Although he will forever be identified with pop culture classics such as Jaws, Close Encounters of the Third Kind, and Raiders of the Lost Ark, Steven Spielberg has never made a film greater than this searing drama about a Nazi industrialist who saved more than 1,000 Jews from certain death in concentration camps during World War II. Broadly based on the book by Australian writer Thomas Keneally, Schindler's List gets underway in 1939 after Hitler's army conquers Poland. Nazi supporter Oskar Schindler (Liam Neeson, delivering the standout performance of his career) arranges to staff a major company with unpaid Jews ultimately destined for extermination, among them accountant Itzhak Stern (Ben Kingsley), who becomes his right-hand man. The initially mercenary Schindler gradually becomes attuned to the plight of his workers and arranges to employ nearly 1,000 Jews in his crockery plant -- an effort that requires his careful handling of ghastly Commandant Amon Goeth (Ralph Fiennes), who runs the forced-labor camp housing the doomed people.
For this film Spielberg eschews his customary storytelling techniques, using black-and-white film for a gritty look and shooting much of the footage with handheld cameras, documentary style. Period detail is replicated with astonishing accuracy, and you'll get the sense of being right there alongside the characters.

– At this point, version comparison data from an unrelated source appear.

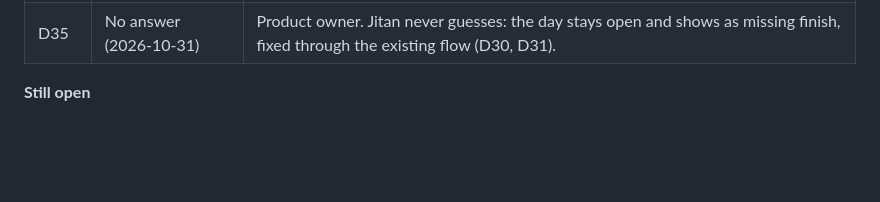
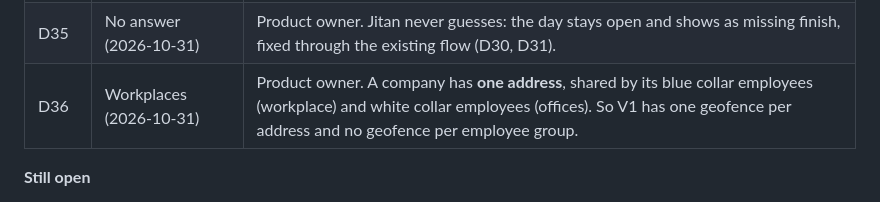
Before and after one commit to Axon-Jitan/jitan, a Markdown page: docs/TIME_ENGINE_ANALYSIS.md, the part around the change. Drawn GitHub-style; blank space fills up the shorter version.

```diff
--- a/docs/TIME_ENGINE_ANALYSIS.md
+++ b/docs/TIME_ENGINE_ANALYSIS.md
@@ -112,6 +112,7 @@ changes.
 | D33 | Arriving at a workplace (geofencing, 2026-10-31) | Product owner. Arrival counts after **5 minutes** inside; the actual time saved is the moment of entering. Arrival on a day **with no schedule** also starts the day by itself; HR can see and correct it. |
 | D34 | Answers to "What happened?" (2026-10-31) | Product owner. **Finished work:** the finish is the time they left, saved as actual and rounded as usual. **Break / personal:** the time away is not work; HR sees it and can correct it. **Travelling for work:** the employee enters the travel time themselves with a reason and it waits for HR (D31), because travelling is work for white collar and transport for blue collar, and the ERD holds no such setting in V1. **Other:** the employee writes a reason, it goes to HR, and the time away does not count unless HR approves. |
 | D35 | No answer (2026-10-31) | Product owner. Jitan never guesses: the day stays open and shows as missing finish, fixed through the existing flow (D30, D31). |
+| D36 | Workplaces (2026-10-31) | Product owner. A company has **one address**, shared by its blue collar employees (workplace) and white collar employees (offices). So V1 has one geofence per address and no geofence per employee group. |
 
 **Still open**
 
```
Also changed, not shown: docs/database/ERD_GAPS.md (+3 -0 lines).
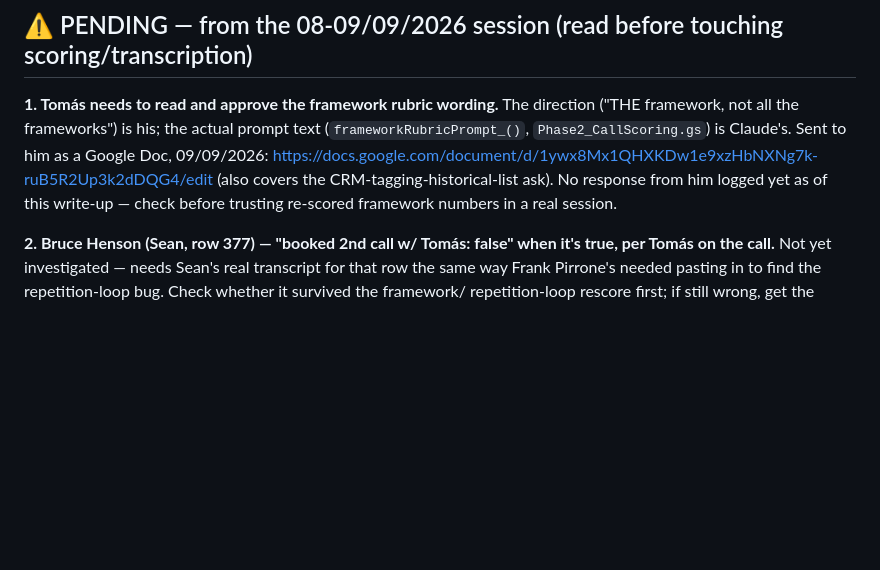
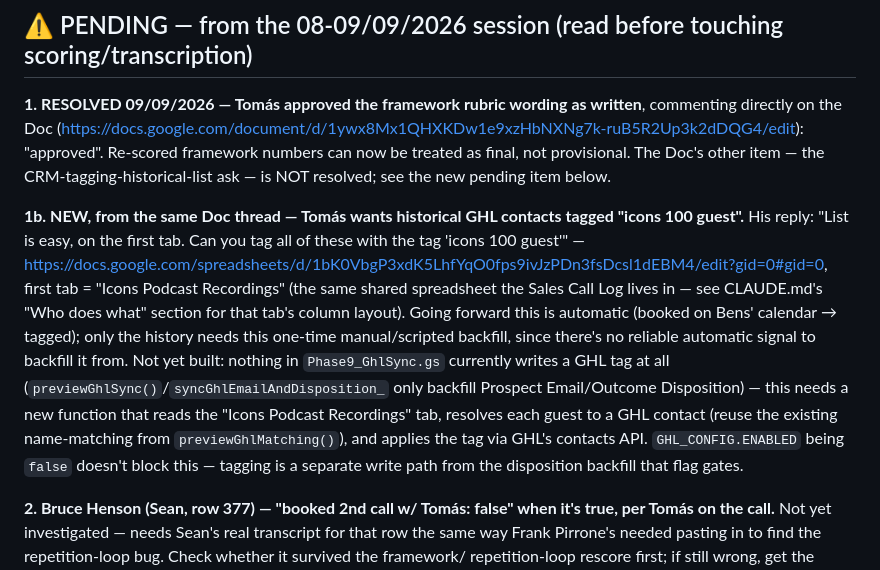
Before and after one commit to ICONS-of-Real-Estate/sales_review_project, a Markdown page: HANDOFF.md, the part around the change. GitHub-like rendering; blank space fills up the shorter version.

Commit message:
Log Tomás's approval + the new GHL tagging ask from the framework rubric Doc
Tomás commented "approved" on the framework rubric wording, so re-scored
framework numbers are no longer provisional. Separately, on the same
Doc thread, he asked for historical GHL contacts from the "Icons
Podcast Recordings" tab to be backfilled with the "icons 100 guest"
tag — logged as a new pending item, not yet built.

Co-Authored-By: Claude Sonnet 5 <noreply@anthropic.com>
Claude-Session: https://claude.ai/code/session_01MphTzkwDk8jQKPtq63jgDb

```diff
--- a/HANDOFF.md
+++ b/HANDOFF.md
@@ -1,13 +1,29 @@
 ## ⚠ PENDING — from the 08-09/09/2026 session (read before touching scoring/transcription)
 
-**1. Tomás needs to read and approve the framework rubric wording.** The
-direction ("THE framework, not all the frameworks") is his; the actual
-prompt text (`frameworkRubricPrompt_()`, `Phase2_CallScoring.gs`) is
-Claude's. Sent to him as a Google Doc, 09/09/2026:
-https://docs.google.com/document/d/1ywx8Mx1QHXKDw1e9xzHbNXNg7k-ruB5R2Up3k2dDQG4/edit
-(also covers the CRM-tagging-historical-list ask). No response from him
-logged yet as of this write-up — check before trusting re-scored framework
-numbers in a real session.
+**1. RESOLVED 09/09/2026 — Tomás approved the framework rubric wording as
+written**, commenting directly on the Doc
+(https://docs.google.com/document/d/1ywx8Mx1QHXKDw1e9xzHbNXNg7k-ruB5R2Up3k2dDQG4/edit):
+"approved". Re-scored framework numbers can now be treated as final, not
+provisional. The Doc's other item — the CRM-tagging-historical-list ask —
+is NOT resolved; see the new pending item below.
+
+**1b. NEW, from the same Doc thread — Tomás wants historical GHL contacts
+tagged "icons 100 guest".** His reply: "List is easy, on the first tab. Can
+you tag all of these with the tag 'icons 100 guest'" —
+https://docs.google.com/spreadsheets/d/1bK0VbgP3xdK5LhfYqO0fps9ivJzPDn3fsDcsl1dEBM4/edit?gid=0#gid=0,
+first tab = "Icons Podcast Recordings" (the same shared spreadsheet the
+Sales Call Log lives in — see CLAUDE.md's "Who does what" section for that
+tab's column layout). Going forward this is automatic (booked on Bens'
+calendar → tagged); only the history needs this one-time manual/scripted
+backfill, since there's no reliable automatic signal to backfill it from.
+Not yet built: nothing in `Phase9_GhlSync.gs` currently writes a GHL tag at
+all (`previewGhlSync()`/`syncGhlEmailAndDisposition_` only backfill
+Prospect Email/Outcome Disposition) — this needs a new function that reads
+the "Icons Podcast Recordings" tab, resolves each guest to a GHL contact
+(reuse the existing name-matching from `previewGhlMatching()`), and applies
+the tag via GHL's contacts API. `GHL_CONFIG.ENABLED` being `false` doesn't
+block this — tagging is a separate write path from the disposition
+backfill that flag gates.
 
 **2. Bruce Henson (Sean, row 377) — "booked 2nd call w/ Tomás: false" when
 it's true, per Tomás on the call.** Not yet investigated — needs Sean's
```
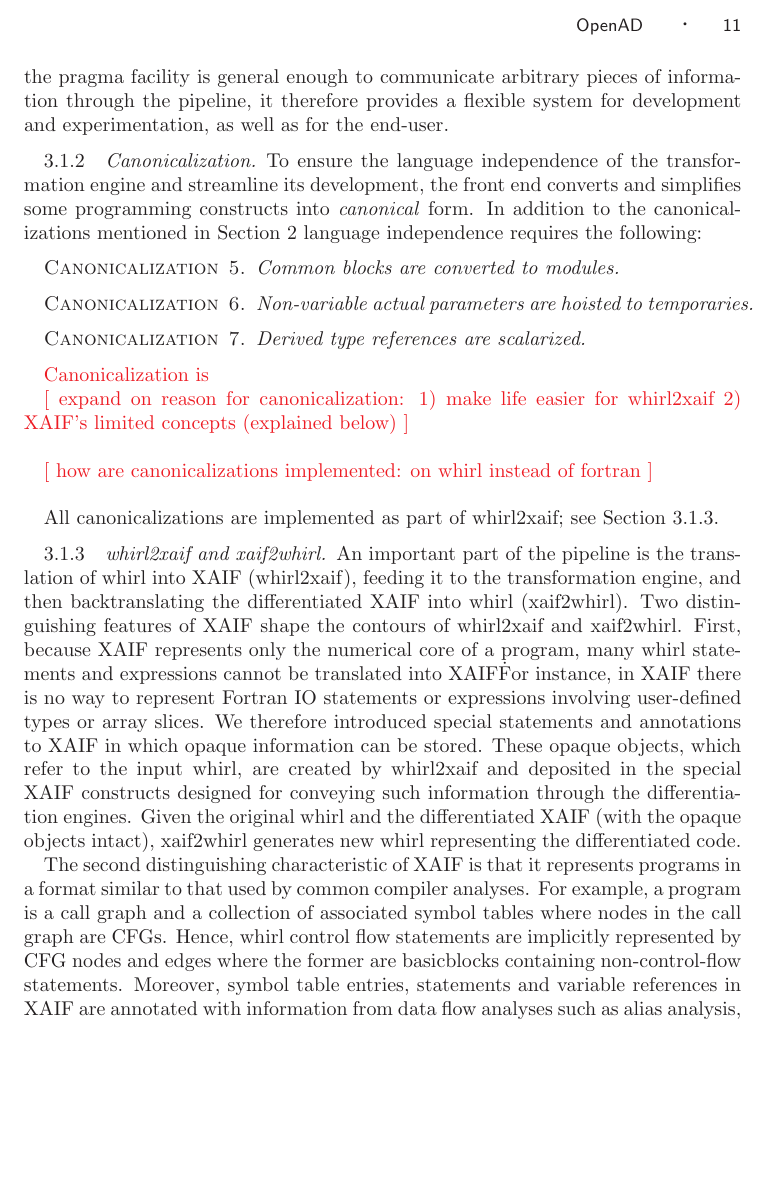
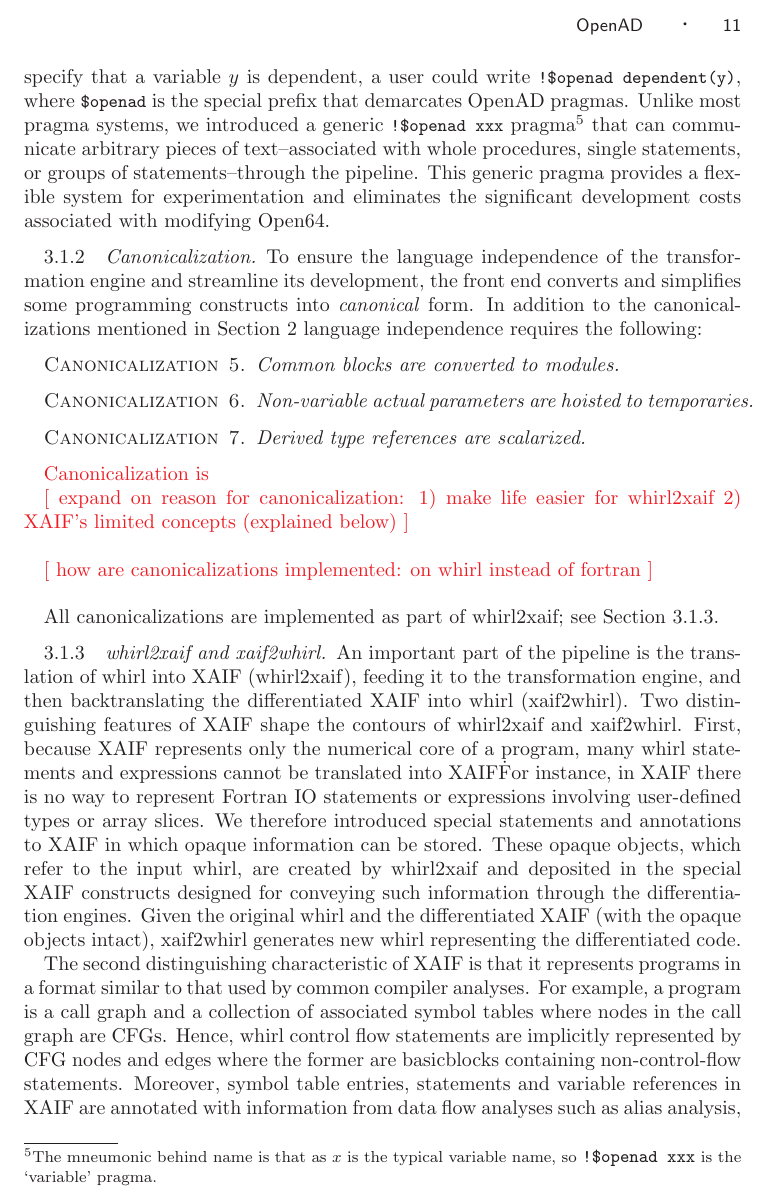
Before and after one commit to sriharikrishna/OpenADF_Manual, a LaTeX thesis (paper/openad.tex): part of page 11 of 22 before the commit and part of page 11 of 23 after it, cut so that both start at the same text, the shorter picture padded with empty space. Compiled offline with LaTeX, dvips and Ghostscript.

Commit message:
bk-changeset-1.21 eraxxon@spruce.cs.rice.edu|ChangeSet|20050509200526|60276 ChangeSet   1.21 05/05/09 15:05:26 eraxxon@spruce.cs.rice.edu +1 -0   Make pragma description more explicit.
  paper/openad.tex
    1.19 05/05/09 15:05:26 eraxxon@spruce.cs.rice.edu +19 -12
    Make pragma description more explicit.

```diff
--- a/paper/openad.tex
+++ b/paper/openad.tex
@@ -696,4 +692,0 @@ in \whirl.  Because the pragmas can be associated with whole
-procedures or single statements, and because the pragma facility is
-general enough to communicate arbitrary pieces of information through
-the pipeline, it therefore provides a flexible system for development
-and experimentation, as well as for the end-user.
@@ -700,3 +696,14 @@ and experimentation, as well as for the end-user.
+OpenMP \cite{OpenMP-website}, in order to specify that a variable
+$y$ is dependent, a user could write \code{!\$openad dependent(y)},
+where \code{\$openad} is the special prefix that demarcates OpenAD
+pragmas.  Unlike most pragma systems, we introduced a generic
+\code{!\$openad xxx} pragma\footnote{The mneumonic behind name is that
+as $x$ is the typical variable name, so \code{!\$openad xxx} is the
+`variable' pragma.} that can communicate arbitrary pieces of
+text--associated with whole procedures, single statements, or groups
+of statements--through the pipeline.  This generic pragma provides a
+flexible system for experimentation and eliminates the significant
+development costs associated with modifying \OpenSixtyFour.
 
 
 %-----------------------------------------------------------------------------------------
```
Also changed, not shown: paper/openad.tex (16 more changed lines).
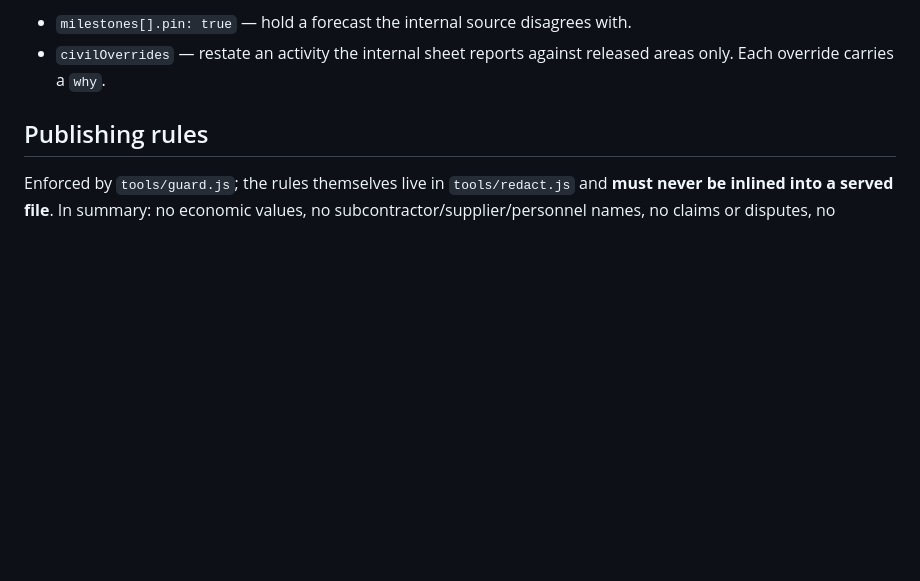
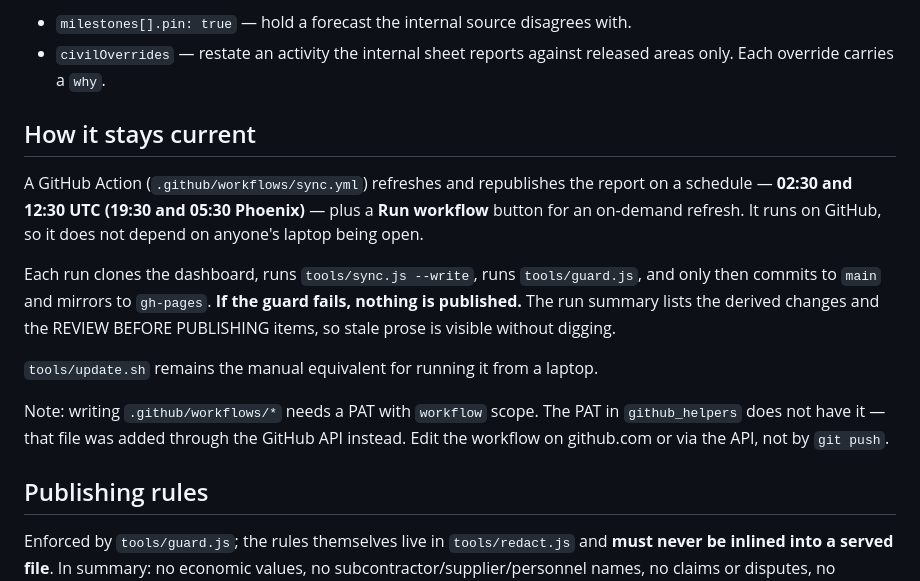
Before and after one commit to claped71/murch-project-report, a Markdown page: README.md, the part around the change. Rendered like a GitHub page; blank space fills up the shorter version.

Commit message:
Document the scheduled refresh

```diff
--- a/README.md
+++ b/README.md
@@ -40,6 +40,24 @@ Two escape hatches, both self-announcing on every run so they cannot quietly rot
 - `milestones[].pin: true` — hold a forecast the internal source disagrees with.
 - `civilOverrides` — restate an activity the internal sheet reports against
   released areas only. Each override carries a `why`.
+
+## How it stays current
+
+A GitHub Action (`.github/workflows/sync.yml`) refreshes and republishes the
+report on a schedule — **02:30 and 12:30 UTC (19:30 and 05:30 Phoenix)** — plus a
+**Run workflow** button for an on-demand refresh. It runs on GitHub, so it does
+not depend on anyone's laptop being open.
+
+Each run clones the dashboard, runs `tools/sync.js --write`, runs `tools/guard.js`,
+and only then commits to `main` and mirrors to `gh-pages`. **If the guard fails,
+nothing is published.** The run summary lists the derived changes and the
+REVIEW BEFORE PUBLISHING items, so stale prose is visible without digging.
+
+`tools/update.sh` remains the manual equivalent for running it from a laptop.
+
+Note: writing `.github/workflows/*` needs a PAT with `workflow` scope. The PAT in
+`github_helpers` does not have it — that file was added through the GitHub API
+instead. Edit the workflow on github.com or via the API, not by `git push`.
 
 ## Publishing rules
 
```
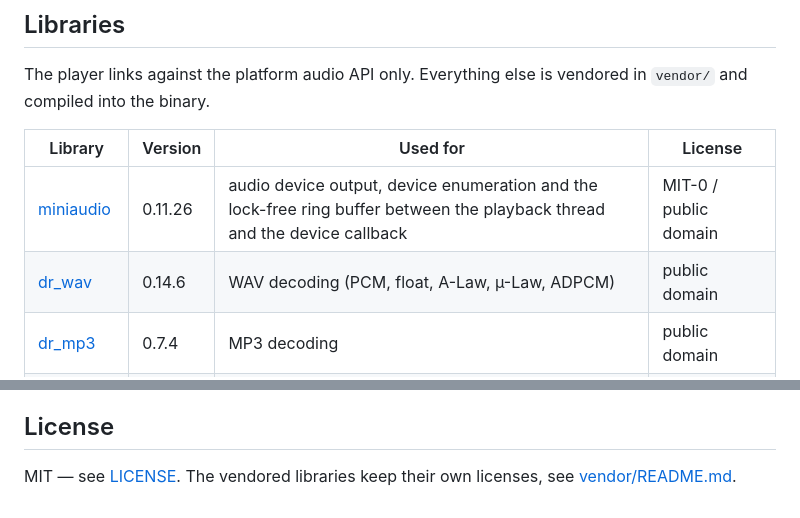
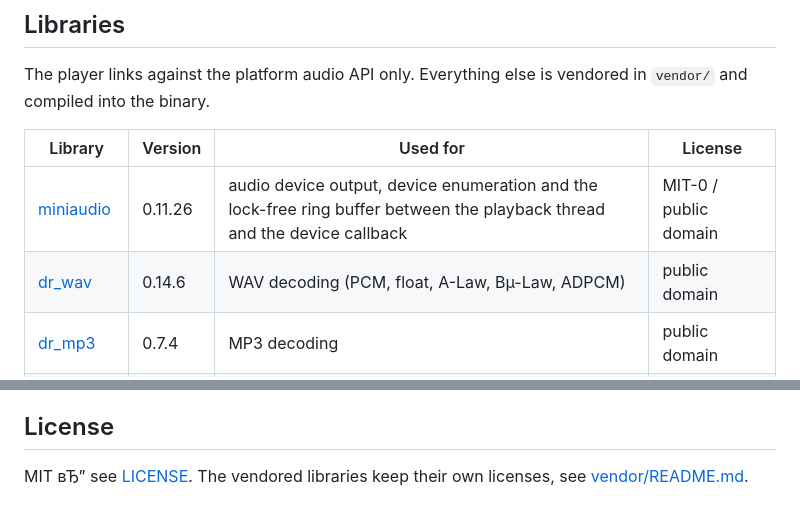
Before and after one commit to AlexandrGolan/SwagMusicPlayer, a Markdown page: README.md, 2 parts joined by grey strips. Rendered like a GitHub page.

```diff
--- a/README.md
+++ b/README.md
@@ -26,7 +26,7 @@ vendored in `vendor/` and compiled into the binary.
 | Library | Version | Used for | License |
 | --- | --- | --- | --- |
 | [miniaudio](https://github.com/mackron/miniaudio) | 0.11.26 | audio device output, device enumeration and the lock-free ring buffer between the playback thread and the device callback | MIT-0 / public domain |
-| [dr_wav](https://github.com/mackron/dr_libs) | 0.14.6 | WAV decoding (PCM, float, A-Law, µ-Law, ADPCM) | public domain |
+| [dr_wav](https://github.com/mackron/dr_libs) | 0.14.6 | WAV decoding (PCM, float, A-Law, Вµ-Law, ADPCM) | public domain |
 | [dr_mp3](https://github.com/mackron/dr_libs) | 0.7.4 | MP3 decoding | public domain |
 | [dr_flac](https://github.com/mackron/dr_libs) | 0.13.4 | FLAC decoding | public domain |
 | [stb_vorbis](https://github.com/nothings/stb) | 1.22 | Ogg Vorbis decoding | public domain / MIT |
@@ -145,5 +147,5 @@ See [docs/ARCHITECTURE.md](docs/ARCHITECTURE.md) for the threading model and
 
 ## License
 
-MIT — see [LICENSE](LICENSE). The vendored libraries keep their own licenses,
+MIT вЂ” see [LICENSE](LICENSE). The vendored libraries keep their own licenses,
 see [vendor/README.md](vendor/README.md).
```
Also changed, not shown: other parts of README.md (+7 -5 lines), docs/installer.png (added).
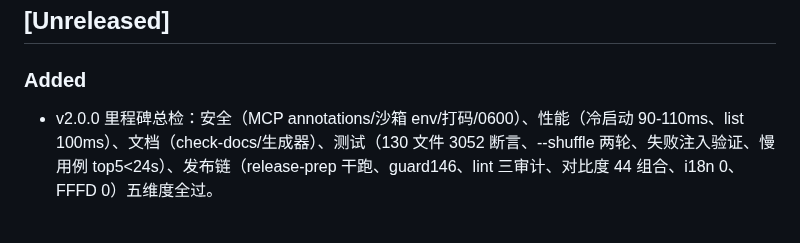
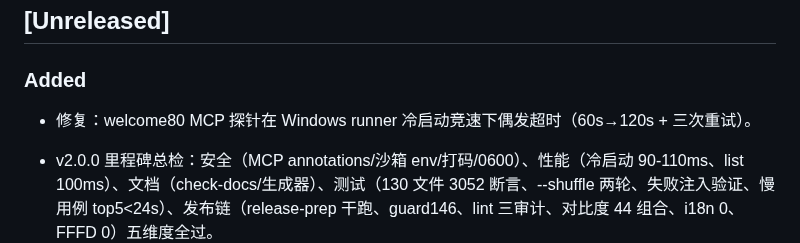
Before and after one commit to nicholyx/zerokit, a Markdown page: CHANGELOG.md, the part around the change. Drawn GitHub-style; blank space fills up the shorter version.

Commit message:
chore(release): v2.0.0

```diff
--- a/CHANGELOG.md
+++ b/CHANGELOG.md
@@ -3,6 +3,7 @@
 ## [Unreleased]
 
 ### Added
+- 修复：welcome80 MCP 探针在 Windows runner 冷启动竞速下偶发超时（60s→120s + 三次重试）。
 
 - v2.0.0 里程碑总检：安全（MCP annotations/沙箱 env/打码/0600）、性能（冷启动 90-110ms、list 100ms）、文档（check-docs/生成器）、测试（130 文件 3052 断言、--shuffle 两轮、失败注入验证、慢用例 top5<24s）、发布链（release-prep 干跑、guard146、lint 三审计、对比度 44 组合、i18n 0、FFFD 0）五维度全过。
 
```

The film is extremely long -- well over three hours -- but it unfolds with such urgency that you're never conscious of its length. Neeson is absolutely sensational as the towering industrialist whose innate humanity eventually comes to the fore, and Fiennes, then a virtual newcomer, is sublimely odious as the amoral labor-camp commander. Crafted to perfection and absolutely seamless in its presentation, Schindler's List is a truly unforgettable movie, and the crowning achievement of this generation's most successful filmmaker.